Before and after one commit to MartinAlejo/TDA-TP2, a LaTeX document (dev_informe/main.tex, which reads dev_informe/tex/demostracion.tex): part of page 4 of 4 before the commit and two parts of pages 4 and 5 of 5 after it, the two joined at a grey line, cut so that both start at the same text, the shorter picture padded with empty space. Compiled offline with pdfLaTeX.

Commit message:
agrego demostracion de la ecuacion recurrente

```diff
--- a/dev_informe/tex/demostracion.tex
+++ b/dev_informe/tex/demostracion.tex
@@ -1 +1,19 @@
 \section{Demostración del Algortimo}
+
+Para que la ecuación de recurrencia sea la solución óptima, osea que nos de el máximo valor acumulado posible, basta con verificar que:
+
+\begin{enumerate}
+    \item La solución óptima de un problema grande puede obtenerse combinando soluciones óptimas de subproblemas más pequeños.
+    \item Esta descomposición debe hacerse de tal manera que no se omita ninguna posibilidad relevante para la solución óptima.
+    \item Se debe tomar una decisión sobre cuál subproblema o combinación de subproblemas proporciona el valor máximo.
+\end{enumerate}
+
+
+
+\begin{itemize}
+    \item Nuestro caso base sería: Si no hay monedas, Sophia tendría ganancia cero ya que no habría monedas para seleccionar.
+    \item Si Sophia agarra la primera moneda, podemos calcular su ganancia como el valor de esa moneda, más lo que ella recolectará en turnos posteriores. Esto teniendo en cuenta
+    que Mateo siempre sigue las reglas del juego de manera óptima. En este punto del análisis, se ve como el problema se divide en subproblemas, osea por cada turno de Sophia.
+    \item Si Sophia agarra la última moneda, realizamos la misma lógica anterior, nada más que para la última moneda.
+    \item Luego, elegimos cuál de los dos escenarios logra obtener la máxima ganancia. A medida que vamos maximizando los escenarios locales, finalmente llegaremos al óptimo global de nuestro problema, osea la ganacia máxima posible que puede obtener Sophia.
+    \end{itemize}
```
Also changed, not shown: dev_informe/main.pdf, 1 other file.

···

> WHAT YOU WILL DO
Each entry above needs to be duplicated verbatim.

> RESULT FOR THIS EXERCISE
Before and after one commit to MartinAlejo/TDA-TP2, a LaTeX document (dev_informe/main.tex, which reads dev_informe/tex/demostracion.tex): part of page 4 of 4 before the commit and two parts of pages 4 and 5 of 5 after it, the two joined at a grey line, cut so that both start at the same text, the shorter picture padded with empty space. Compiled offline with pdfLaTeX.

Commit message:
agrego demostracion de la ecuacion recurrente

```diff
--- a/dev_informe/tex/demostracion.tex
+++ b/dev_informe/tex/demostracion.tex
@@ -1 +1,19 @@
 \section{Demostración del Algortimo}
+
+Para que la ecuación de recurrencia sea la solución óptima, osea que nos de el máximo valor acumulado posible, basta con verificar que:
+
+\begin{enumerate}
+    \item La solución óptima de un problema grande puede obtenerse combinando soluciones óptimas de subproblemas más pequeños.
+    \item Esta descomposición debe hacerse de tal manera que no se omita ninguna posibilidad relevante para la solución óptima.
+    \item Se debe tomar una decisión sobre cuál subproblema o combinación de subproblemas proporciona el valor máximo.
+\end{enumerate}
+
+
+
+\begin{itemize}
+    \item Nuestro caso base sería: Si no hay monedas, Sophia tendría ganancia cero ya que no habría monedas para seleccionar.
+    \item Si Sophia agarra la primera moneda, podemos calcular su ganancia como el valor de esa moneda, más lo que ella recolectará en turnos posteriores. Esto teniendo en cuenta
+    que Mateo siempre sigue las reglas del juego de manera óptima. En este punto del análisis, se ve como el problema se divide en subproblemas, osea por cada turno de Sophia.
+    \item Si Sophia agarra la última moneda, realizamos la misma lógica anterior, nada más que para la última moneda.
+    \item Luego, elegimos cuál de los dos escenarios logra obtener la máxima ganancia. A medida que vamos maximizando los escenarios locales, finalmente llegaremos al óptimo global de nuestro problema, osea la ganacia máxima posible que puede obtener Sophia.
+    \end{itemize}
```
Also changed, not shown: dev_informe/main.pdf, 1 other file.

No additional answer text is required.